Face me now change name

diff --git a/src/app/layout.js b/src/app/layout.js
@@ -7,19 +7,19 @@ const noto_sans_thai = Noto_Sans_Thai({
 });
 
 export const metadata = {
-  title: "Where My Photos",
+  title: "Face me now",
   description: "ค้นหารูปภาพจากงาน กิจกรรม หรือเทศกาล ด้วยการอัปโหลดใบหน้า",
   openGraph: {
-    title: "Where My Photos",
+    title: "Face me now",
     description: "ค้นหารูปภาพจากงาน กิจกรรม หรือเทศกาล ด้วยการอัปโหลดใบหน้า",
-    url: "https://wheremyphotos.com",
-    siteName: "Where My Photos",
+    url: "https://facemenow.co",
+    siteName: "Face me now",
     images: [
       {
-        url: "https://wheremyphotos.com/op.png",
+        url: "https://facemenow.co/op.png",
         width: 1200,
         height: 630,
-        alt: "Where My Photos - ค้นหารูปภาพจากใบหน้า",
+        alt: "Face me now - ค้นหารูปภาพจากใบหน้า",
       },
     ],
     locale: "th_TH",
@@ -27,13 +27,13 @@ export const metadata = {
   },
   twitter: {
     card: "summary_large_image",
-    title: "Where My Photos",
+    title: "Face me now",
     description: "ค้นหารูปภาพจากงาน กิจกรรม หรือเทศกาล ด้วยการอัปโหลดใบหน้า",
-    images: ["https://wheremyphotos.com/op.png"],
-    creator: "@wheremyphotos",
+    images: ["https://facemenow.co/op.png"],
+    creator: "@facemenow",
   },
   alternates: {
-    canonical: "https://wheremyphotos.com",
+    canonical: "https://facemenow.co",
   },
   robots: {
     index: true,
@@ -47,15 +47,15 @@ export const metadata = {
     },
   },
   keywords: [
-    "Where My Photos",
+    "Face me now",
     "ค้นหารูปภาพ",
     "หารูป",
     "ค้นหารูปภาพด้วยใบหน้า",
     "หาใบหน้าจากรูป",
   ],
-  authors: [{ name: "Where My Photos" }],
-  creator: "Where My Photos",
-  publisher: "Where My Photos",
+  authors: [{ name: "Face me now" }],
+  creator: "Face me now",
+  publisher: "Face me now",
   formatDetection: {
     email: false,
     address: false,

**Instructions for the task**.
Give the data again, exactly.

**Result of this task**.
Face me now change name

diff --git a/src/app/layout.js b/src/app/layout.js
@@ -7,19 +7,19 @@ const noto_sans_thai = Noto_Sans_Thai({
 });
 
 export const metadata = {
-  title: "Where My Photos",
+  title: "Face me now",
   description: "ค้นหารูปภาพจากงาน กิจกรรม หรือเทศกาล ด้วยการอัปโหลดใบหน้า",
   openGraph: {
-    title: "Where My Photos",
+    title: "Face me now",
     description: "ค้นหารูปภาพจากงาน กิจกรรม หรือเทศกาล ด้วยการอัปโหลดใบหน้า",
-    url: "https://wheremyphotos.com",
-    siteName: "Where My Photos",
+    url: "https://facemenow.co",
+    siteName: "Face me now",
     images: [
       {
-        url: "https://wheremyphotos.com/op.png",
+        url: "https://facemenow.co/op.png",
         width: 1200,
         height: 630,
-        alt: "Where My Photos - ค้นหารูปภาพจากใบหน้า",
+        alt: "Face me now - ค้นหารูปภาพจากใบหน้า",
       },
     ],
     locale: "th_TH",
@@ -27,13 +27,13 @@ export const metadata = {
   },
   twitter: {
     card: "summary_large_image",
-    title: "Where My Photos",
+    title: "Face me now",
     description: "ค้นหารูปภาพจากงาน กิจกรรม หรือเทศกาล ด้วยการอัปโหลดใบหน้า",
-    images: ["https://wheremyphotos.com/op.png"],
-    creator: "@wheremyphotos",
+    images: ["https://facemenow.co/op.png"],
+    creator: "@facemenow",
   },
   alternates: {
-    canonical: "https://wheremyphotos.com",
+    canonical: "https://facemenow.co",
   },
   robots: {
     index: true,
@@ -47,15 +47,15 @@ export const metadata = {
     },
   },
   keywords: [
-    "Where My Photos",
+    "Face me now",
     "ค้นหารูปภาพ",
     "หารูป",
     "ค้นหารูปภาพด้วยใบหน้า",
     "หาใบหน้าจากรูป",
   ],
-  authors: [{ name: "Where My Photos" }],
-  creator: "Where My Photos",
-  publisher: "Where My Photos",
+  authors: [{ name: "Face me now" }],
+  creator: "Face me now",
+  publisher: "Face me now",
   formatDetection: {
     email: false,
     address: false,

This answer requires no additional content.